The leading cause of child fatalities is usually injury by accident. These injuries are often either sustained in the home or during transportation. In lesser cases, the child is injured in a homicide or the nature of the injury is undetermined. Boys are more likely to sustain injuries in the home than girls. Children under the age of three are more likely to become fatally injured by accident than an older child.
Severe burns and injuries by falling from tall heights are some of the top reasons for child fatalities. Burns are usually acquired from house or automobile fires. Injuries by falling are often acquired by falling from stairs or banisters, open windows, or other tall structures in or around the home. Sometimes these events can be prevented by supervising the child, but other times the cause is complicated or the fault of a drunk driver or equally unpredictable occurrence.
Suffocation is a problem for young children, particularly children young enough to get stuck somewhere. Choking on toys or parts of clothing can also lead to suffocation. These child fatalities can be prevented by paying attention to warning labels on toys and forbidding children to play in car trunks, old refrigerators, or other small areas with a limited air supply.
Drowning and poisoning can also happen at any age, but like most child fatalities, it happens more often to young children.

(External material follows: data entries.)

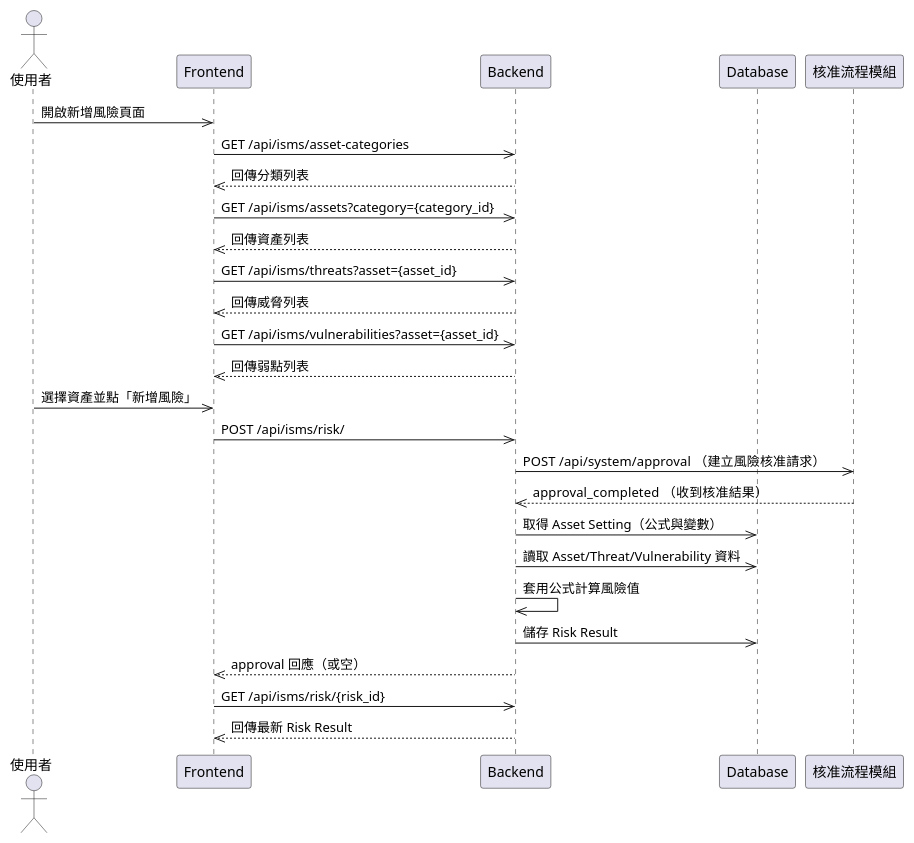
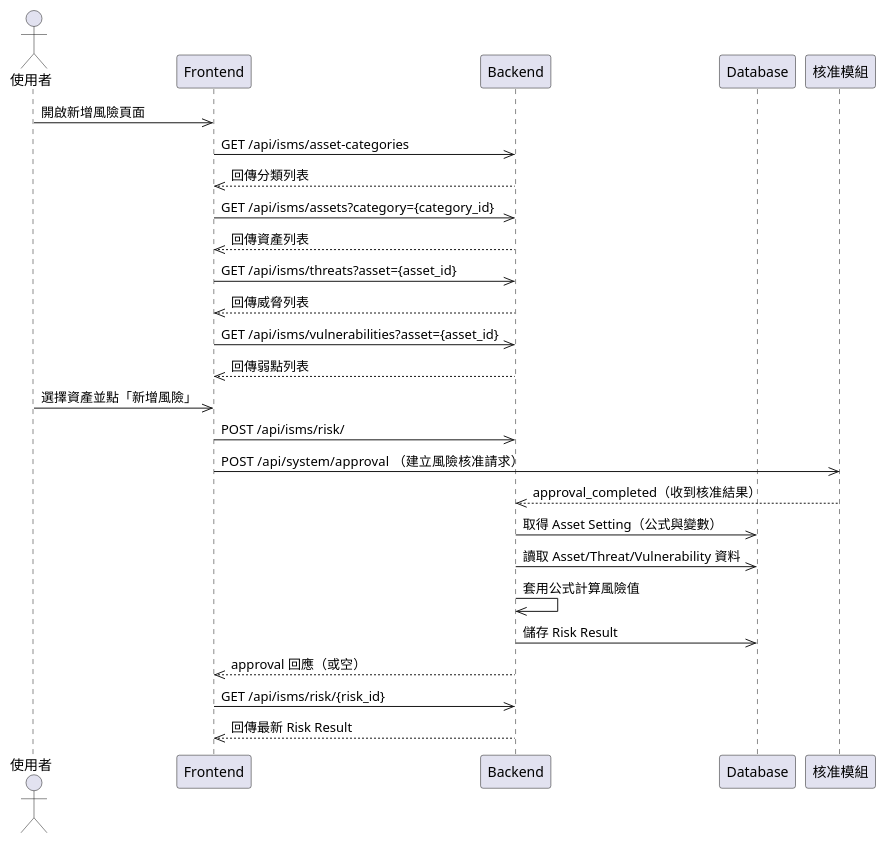
Before and after one commit to walle45611/NTUB_SecuManag_Diagram: the diagram in plantUML/sequence/risk_evaluation.puml, drawn with PlantUML. The commit also changed 13 other files, not shown here.

Commit message:
(modify): 調整各個圖格式，調整路徑，新增一些圖 (#21)

```diff
--- a/plantUML/sequence/risk_evaluation.puml
+++ b/plantUML/sequence/risk_evaluation.puml
@@ -1,28 +1,28 @@
 @startuml
 actor User as "使用者"
 participant Frontend
 participant Backend
 participant Database
-participant Approval as "核准流程模組"
+participant Approval as "核准模組"
 
 User ->> Frontend: 開啟新增風險頁面
 Frontend ->> Backend: GET /api/isms/asset-categories
 Backend -->> Frontend: 回傳分類列表
 Frontend ->> Backend: GET /api/isms/assets?category={category_id}
 Backend -->> Frontend: 回傳資產列表
 Frontend ->> Backend: GET /api/isms/threats?asset={asset_id}
 Backend -->> Frontend: 回傳威脅列表
 Frontend ->> Backend: GET /api/isms/vulnerabilities?asset={asset_id}
 Backend -->> Frontend: 回傳弱點列表
 User ->> Frontend: 選擇資產並點「新增風險」
 Frontend ->> Backend: POST /api/isms/risk/
-Backend ->> Approval: POST /api/system/approval  （建立風險核准請求）
-Approval -->> Backend: approval_completed  （收到核准結果）
+Frontend ->> Approval: POST /api/system/approval  （建立風險核准請求）
+Approval -->> Backend: approval_completed（收到核准結果）
 Backend ->> Database: 取得 Asset Setting（公式與變數）
 Backend ->> Database: 讀取 Asset/Threat/Vulnerability 資料
 Backend ->> Backend: 套用公式計算風險值
 Backend ->> Database: 儲存 Risk Result
 Backend -->> Frontend: approval 回應（或空）
 Frontend ->> Backend: GET /api/isms/risk/{risk_id}
 Backend -->> Frontend: 回傳最新 Risk Result
 @enduml
```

Backyard swimming pools should be gated and locked, and the child should be supervised by an adult during swim time. Teaching a child to swim early on can help reduce the likelihood of drowning, though it is still possible. Cleaning supplies, vitamins, and prescription drugs should be locked away out of the child’s reach to prevent poisoning or overdose. Even all natural cleaning supplies or vitamins that are usually healthy for a body cannot be consumed in large doses without major consequences.